In 2016, Dr. Borelli delivered “Walter F. Sullivan Catholic Studies Symposium at Virginia Commonwealth University” on “How Pope Francis Is Creating a Culture of Encounter.” In 2015, he delivered the Paul Wattson Lecture at the University of San Francisco on “Creating a Culture of Encounter: The Next Steps for a World in Need of Dialogue.” In 2017, he has lectured widely with Lutheran Bishop Donald McCoid on the 500th anniversary of the Lutheran Reformation.

For Georgetown University, he maintains ongoing relationships with the Pontifical Council for Promoting Christian Unity, the Pontifical Council for Interreligious Dialogue, and the Pontifical Council for Culture, the Pontifical Institute for Arabic and Islamic Studies, the Pontifical Academy for Life and other offices and institutes of the Holy See. In 2010, he convened a consultation of Catholic and Jewish scholars to assess the current status of Catholic-Jewish relations/  

He and his wife, Marianne Dulle Borelli, are graduates of St. Louis University and have been married 46 years.
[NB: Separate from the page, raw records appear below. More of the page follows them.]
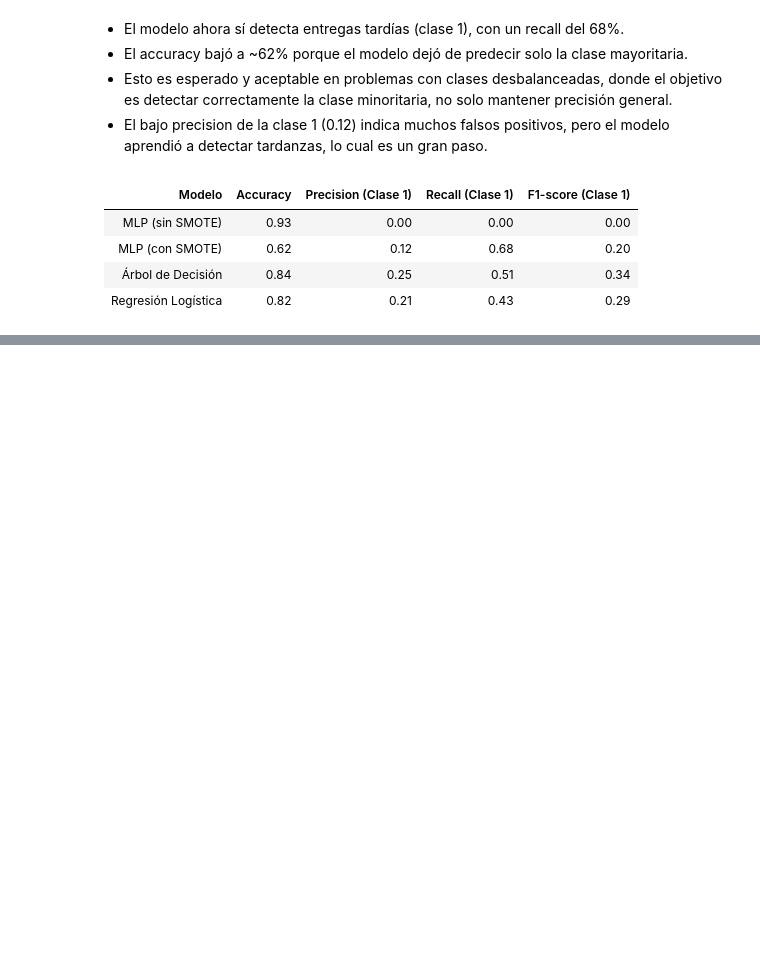
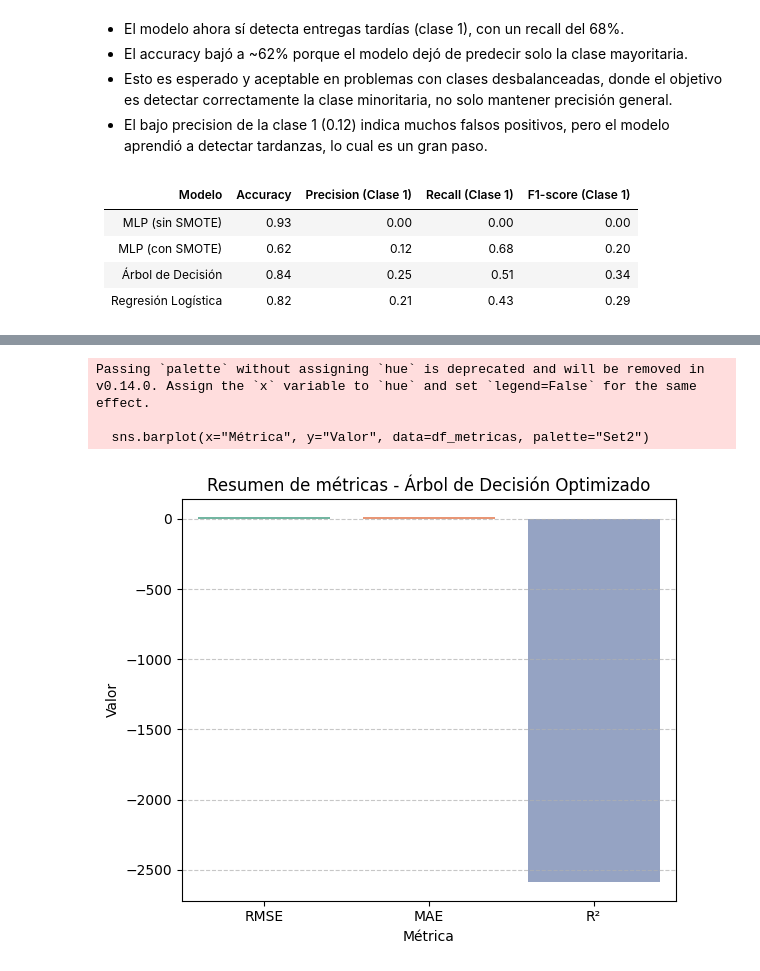
Before and after one commit to BrandonReyes0609/Proyecto3_MD, a Jupyter notebook: main.ipynb, the cells around one changed output, grey strips where cells are left out. Drawn from its saved outputs; the diff is of its cells as text; code cells hidden in the pictures; blank space fills up the shorter version.

```diff
--- a/main.ipynb
+++ b/main.ipynb
@@ -1448,0 +1514,30 @@ weighted avg       0.91      0.62      0.72     19296
+# %%
+from sklearn.metrics import mean_squared_error, mean_absolute_error, r2_score
+import numpy as np
+import seaborn as sns
+import pandas as pd
+
+# Cálculo de métricas
+rmse = np.sqrt(mean_squared_error(y_test, y_pred_tree_opt))
+mae = mean_absolute_error(y_test, y_pred_tree_opt)
+r2 = r2_score(y_test, y_pred_tree_opt)
+
+# Crear DataFrame
+df_metricas = pd.DataFrame({
+    "Métrica": ["RMSE", "MAE", "R²"],
+    "Valor": [rmse, mae, r2]
+})
+
+# Gráfico de barras
+plt.figure(figsize=(6, 5))
+sns.barplot(x="Métrica", y="Valor", data=df_metricas, palette="Set2")
+plt.title("Resumen de métricas - Árbol de Decisión Optimizado")
+plt.ylabel("Valor")
+plt.grid(axis='y', linestyle='--', alpha=0.7)
+plt.tight_layout()
+plt.show()
+# %% [output]
+Passing `palette` without assigning `hue` is deprecated and will be removed in v0.14.0. Assign the `x` variable to `hue` and set `legend=False` for the same effect.
+
+  sns.barplot(x="Métrica", y="Valor", data=df_metricas, palette="Set2")
+[figure, added]
```
Also changed, not shown: parts of 10 cells of this notebook.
She is an adult primary care nurse practitioner with a doctorate in Psychiatric/Mental Health Nursing. Members of the Jesuit Holy Trinity Parish in Georgetown, they co-lead marriage preparation groups and are Eucharistic ministers. They have three children and four grandsons.